Beginning with graphic images of its protagonist’s (first) birth, and unfolding in a fractured narrative that switches constantly between different stages in a life story interrupted across two centuries, Realive offers a blend of high-concept SF and philosophical concerns that were already in evidence in writer/director Mateo Gil’s 1997 screenplay for Open Your Eyes (remade in 2001 as Vanilla Sky). Here he updates the Frankenstein myth to explore not just the expected issues of medical and scientific ethics, but also ideas of time, memory, identity, and the Cartesian division of mind and body.

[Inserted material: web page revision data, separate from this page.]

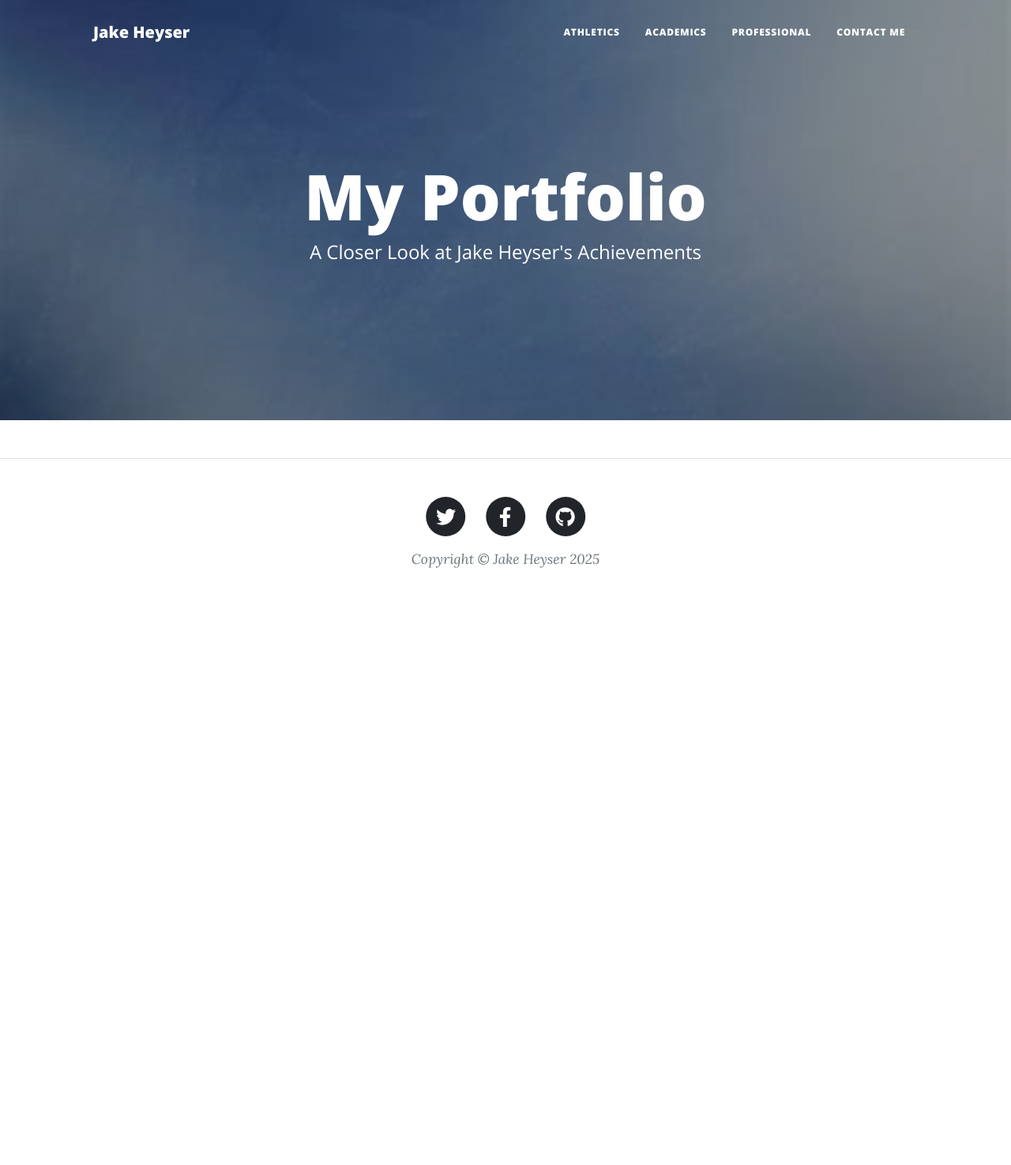
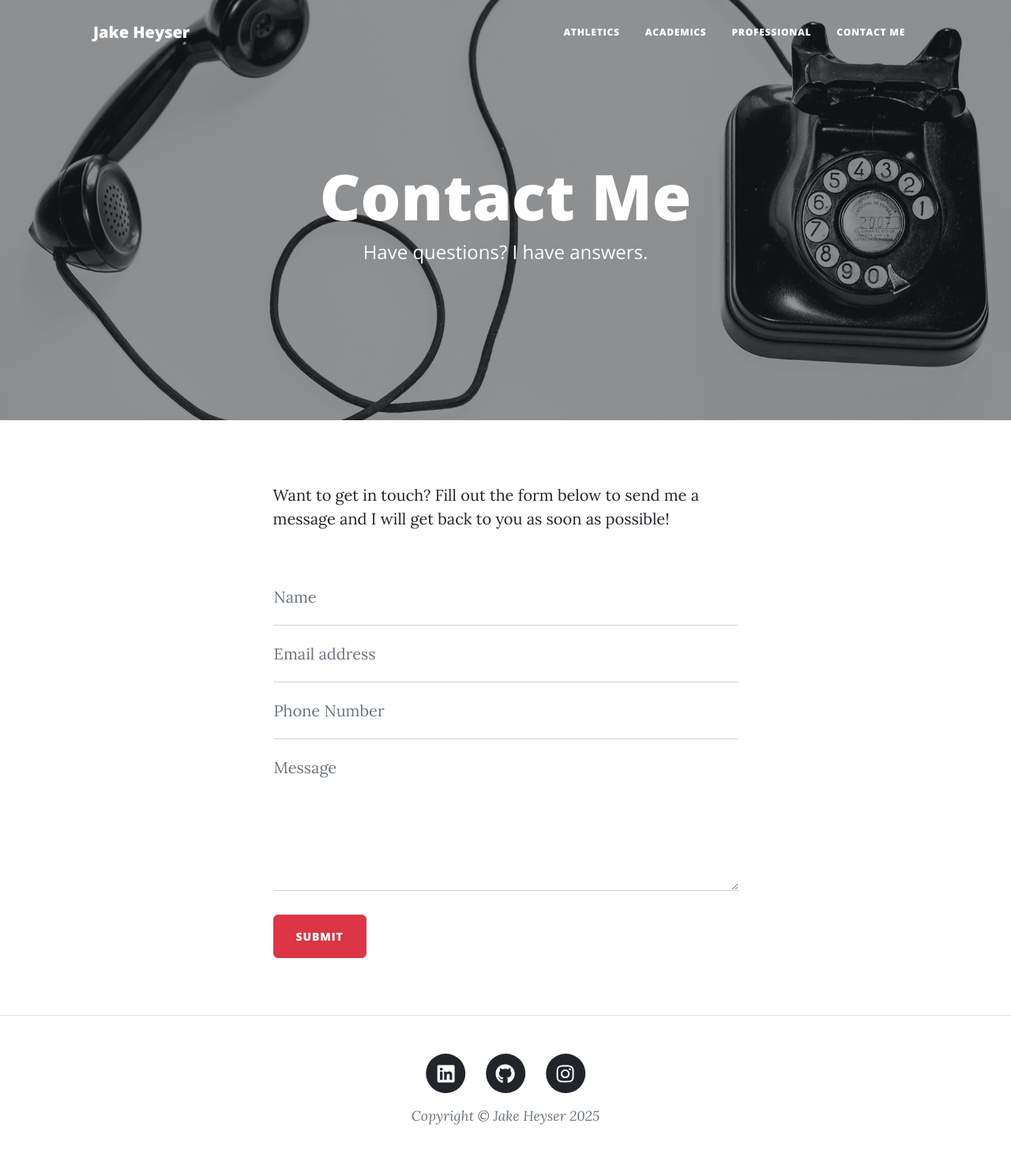
Before and after one commit to heyserj/Online-Python-Course-Projects, a Flask app: page /contact in a window 1280 px wide. Shown: the whole page at 79% size. Before the commit the page ends 719 px from the top, so only its background shows below. Run offline with Flask 3, Linux system fonts and the light colour scheme; some libraries are stand-ins or nearby versions.

Commit message:
Adding contact page code and summary on homepage

```diff
--- a/day-83-personal-website/main.py
+++ b/day-83-personal-website/main.py
@@ -25,10 +25,13 @@ def professional():
     current_year = datetime.now().year
     return render_template("professional.html", current_year=current_year)
 
-@app.route("/contact")
+@app.route("/contact", methods=["GET", "POST"])
 def contact():
     current_year = datetime.now().year
-    return render_template("contact.html", current_year=current_year)
+    if request.method == "GET":
+        return render_template("contact.html", current_year=current_year)
+    else:
+        return render_template("contact.html", msg_sent=True)
 
 if __name__ == "__main__":
     app.run(debug=True)
--- a/day-83-personal-website/templates/contact.html
+++ b/day-83-personal-website/templates/contact.html
@@ -1,20 +1,102 @@
 {% include "header.html" %}
 
-<!-- Page Header-->
 <header
   class="masthead"
-  style="background-image: url('../static/assets/img/background.jpg')"
+  style="background-image: url('../static/assets/img/contact-bg.jpg')"
 >
   <div class="container position-relative px-4 px-lg-5">
     <div class="row gx-4 gx-lg-5 justify-content-center">
       <div class="col-md-10 col-lg-8 col-xl-7">
-        <div class="site-heading">
-          <h1>My Portfolio</h1>
-          <span class="subheading">A Closer Look at Jake Heyser's Achievements</span>
+        <div class="page-heading">
+          {% if msg_sent: %}
+            <h1>Successfully sent your message</h1>
+            <span class="subheading">Thank you for your message! I will be in touch with you soon.</span>
+          {% else: %}
+            <h1>Contact Me</h1>
+            <span class="subheading">Have questions? I have answers.</span>
+          {% endif %}
         </div>
       </div>
     </div>
   </div>
+
 </header>
 
+{% if not msg_sent: %}
+    <!-- Main Content-->
+    <main class="mb-4">
+    <div class="container px-4 px-lg-5">
+        <div class="row gx-4 gx-lg-5 justify-content-center">
+        <div class="col-md-10 col-lg-8 col-xl-7">
+            <p>
+            Want to get in touch? Fill out the form below to send me a message and
+            I will get back to you as soon as possible!
+            </p>
+            <div class="my-5">
+            <form
+                id="contactForm"
+                name="sentMessage"
+                action="{{ url_for('contact') }}"
+                method="post"
+            >
+                <div class="form-floating">
+                <input
+                    class="form-control"
+                    id="name"
+                    name="name"
+                    type="text"
+                    placeholder="Enter your name..."
+                    required
+                />
+                <label for="name">Name</label>
+                </div>
+                <div class="form-floating">
+                <input
+                    class="form-control"
+                    id="email"
+                    name="email"
+                    type="email"
+                    placeholder="Enter your email..."
+                    required
+                />
+                <label for="email">Email address</label>
+                </div>
+                <div class="form-floating">
+                <input
+                    class="form-control"
+                    id="phone"
+                    name="phone"
+                    type="tel"
+                    placeholder="Enter your phone number..."
+                    required
+                />
+                <label for="phone">Phone Number</label>
+                </div>
+                <div class="form-floating">
+                <textarea
+                    class="form-control"
+                    id="message"
+                    name="message"
+                    placeholder="Enter your message here..."
+                    required
+                    style="height: 12rem"
+                ></textarea>
+                <label for="message">Message</label>
+                </div>
+                <br />
+                <button
+                class="btn btn-danger text-uppercase"
+                id="submitButton"
+                type="submit"
+                >
+                Submit
+                </button>
+            </form>
+            </div>
+        </div>
+        </div>
+    </div>
+    </main>
+{% endif %}
+
 {% include "footer.html" %}
--- a/day-83-personal-website/templates/footer.html
+++ b/day-83-personal-website/templates/footer.html
@@ -5,26 +5,26 @@
                     <div class="col-md-10 col-lg-8 col-xl-7">
                         <ul class="list-inline text-center">
                             <li class="list-inline-item">
-                                <a href="#!">
+                                <a href="https://www.linkedin.com/in/jake-heyser/">
                                     <span class="fa-stack fa-lg">
                                         <i class="fas fa-circle fa-stack-2x"></i>
-                                        <i class="fab fa-twitter fa-stack-1x fa-inverse"></i>
+                                        <i class="fab fa-linkedin fa-stack-1x fa-inverse"></i>
                                     </span>
                                 </a>
                             </li>
                             <li class="list-inline-item">
-                                <a href="#!">
+                                <a href="https://github.com/heyserj">
                                     <span class="fa-stack fa-lg">
                                         <i class="fas fa-circle fa-stack-2x"></i>
-                                        <i class="fab fa-facebook-f fa-stack-1x fa-inverse"></i>
+                                        <i class="fab fa-github fa-stack-1x fa-inverse"></i>
                                     </span>
                                 </a>
                             </li>
                             <li class="list-inline-item">
-                                <a href="#!">
+                                <a href="https://www.instagram.com/jakeheyser/">
                                     <span class="fa-stack fa-lg">
                                         <i class="fas fa-circle fa-stack-2x"></i>
-                                        <i class="fab fa-github fa-stack-1x fa-inverse"></i>
+                                        <i class="fab fa-instagram fa-stack-1x fa-inverse"></i>
                                     </span>
                                 </a>
                             </li>
```
Also changed, not shown: day-83-personal-website/templates/index.html (+14 -10 lines), day-83-personal-website/static/assets/img/contact-bg.jpg (added).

Young, successful and wealthy, Marc Jarvis (Tom Hughes) has his whole life ahead of him – until an untreatable cancer appears in his pharynx, and he is told he will be dead within a year. This news comes at a moment when he and Naomi (Oona Chaplin) – star cross’d occasional lovers who never seem able to get their timing right – are finally together as a couple. Having witnessed his father’s prolonged and painful succumbing to illness, Marc decides to end his life while still relatively healthy, having made arrangements with Naomi for his corpse to be quickly cryonised in the hope that an easy cure for his condition can be found in the future.

In 2084 Marc is resurrected as the first (successful) subject in the Prodigy Health Corporation’s so-called Lazarus Project. In a body that is only partly his own, he struggles to rebuild his disrupted sense of identity, and to readjust to a life of dislocation and isolation, with help from his nurse Elizabeth (Charlotte Le Bon). When “regenerative medicine’s new genius” West (Barry Ward) proposes bringing Naomi back to life too, as a bride for the lonely ‘monster’, Marc, now in his second life, takes a difficult decision that he has in fact made once before.

Introduced to a futuristic headset known as a MindWriter that enables its users to record their thoughts and memories, Marc is advised “to concentrate on the images and sounds, to make them focus – like in the movies you used to watch.” Accordingly, the movie that we are watching purports to be a shared file of free-associative impressions that Marc has compiled as a testament of the peculiar insight that his unorthodox lifeline has afforded him. This patchwork of experiences from two separate eras adds up to a series of insights about birth and death, while the love story that comes in between is repeatedly elided, deferred or terminated. As Dr Victor West – whose name is a composite of Mary Shelley’s Victor Frankenstein and H.P. Lovecraft’s Herbert West – puts it, summarising Marc’s essential flaw: “he sacrificed a remarkable woman for an inadequate dream.”

Marc’s narration often seems a concatenation of questions (e.g. “When you get rid of everything you ever were, what’s left?”, “Why do we yearn so desperately for life after death?”, “Can a man only live in his mind?”). Although this is a strategy that risks conjuring the vapid spirit of Sex and the City‘s Carrie Bradshaw (whose voice-over is similarly interrogative in mood), it is entirely in keeping with a film that is so oriented towards genuine philosophical enquiry. Indeed the science fictions of Realive might be regarded as an elaborate thought experiment – and in one grotesque scene here, the image of a disembodied (yet still conscious) head evokes the famous Cartesian ‘brain in a vat‘ thought experiment. Mostly though Realive is both memento mori and memento vivere, with a deep seam of human tragedy to keep us engaged and moved – and its recurrent obsession with views of the ocean gives rise, early on in the film, to one of the most beautifully abstract images of an individual’s leap into death’s unknown infinity that this viewer has ever seen.

© Anton Bitel